In this section, we will see how data is collected and organised, using a tally chart, and displayed using

A hypothesis is an idea that you want to investigate to see if it is true or false. For example, you might think that most people in your school get there by bus. You could investigate this using a survey. A tally chart can be used to record your data. 
We can also see that the most common way of getting to school is by bus, because it has the highest frequency. The category or value with the highest frequency is known as the modal class or mode. 
We can illustrate the data in the table above using:

(1) Pictogram
Note how a halfperson picture is used to represent one person.
(2) Bar Chart
Note how the height of the bar represents the frequency; each section represents one person.
(3) Pie Chart
A pie chart uses a circle divided into several pieces of pie or sectors to represent
each of the frequencies. The first step is to work out what angle in the circle will represent one person. There are 360º in a full circle and 30 pupils in this survey, so: 
The completed calculations for this are shown in the table below.
It is important to always check that the angles add up to 360º. If they don't add up to 360º, then you
have made a mistake.
The completed pie chart looks like this:
You should always label each sector of the pie chart with a name and an angle.
When plotting a bar chart, simply click a point on the grid and a bar will appear leading up to that point.
Click on a different point in the same column and the bar will change height.
Question 1
The children in a class were asked to state their favourite crisps. The results are given in the chart below.
Question 2
The pictogram below illustrates the ages of some children who belong to a junior tennis club.
Question 3
The bar chart below gives information about the pets owned by the children who live in a particular road.
Question 4
Malcolm thinks that the dice in his Monopoly set is unfair because he never gets a 6 when he wants one.

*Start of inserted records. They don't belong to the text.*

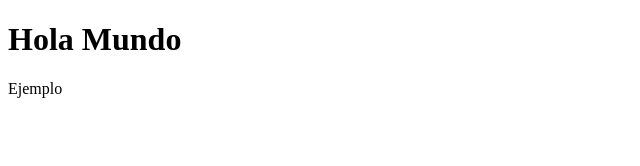
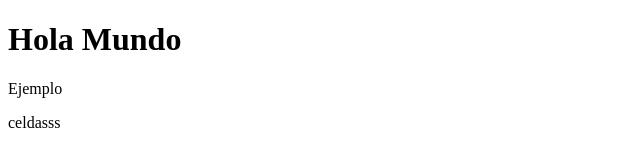
Before and after one commit to Sofia7373838/Actividad2, a plain HTML site: page index.html in a window 1280 px wide. Shown: the full height of the page, 0-640 px from the left. Drawn offline with Linux system fonts and the light colour scheme.

Commit message:
primero rama

```diff
--- a/index.html
+++ b/index.html
@@ -8,5 +8,6 @@
 <body>
     <h1>Hola Mundo</h1>
     <p>Ejemplo</p>
+    <p>celdasss</p>
 </body>
 </html>
```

He decides to test the dice and rolls it 60 times. The picture below shows his results.
Enter the data in the bar chart on the right. You could either make up a tally table to find the frequencies or you could attempt to add the data into the chart directly.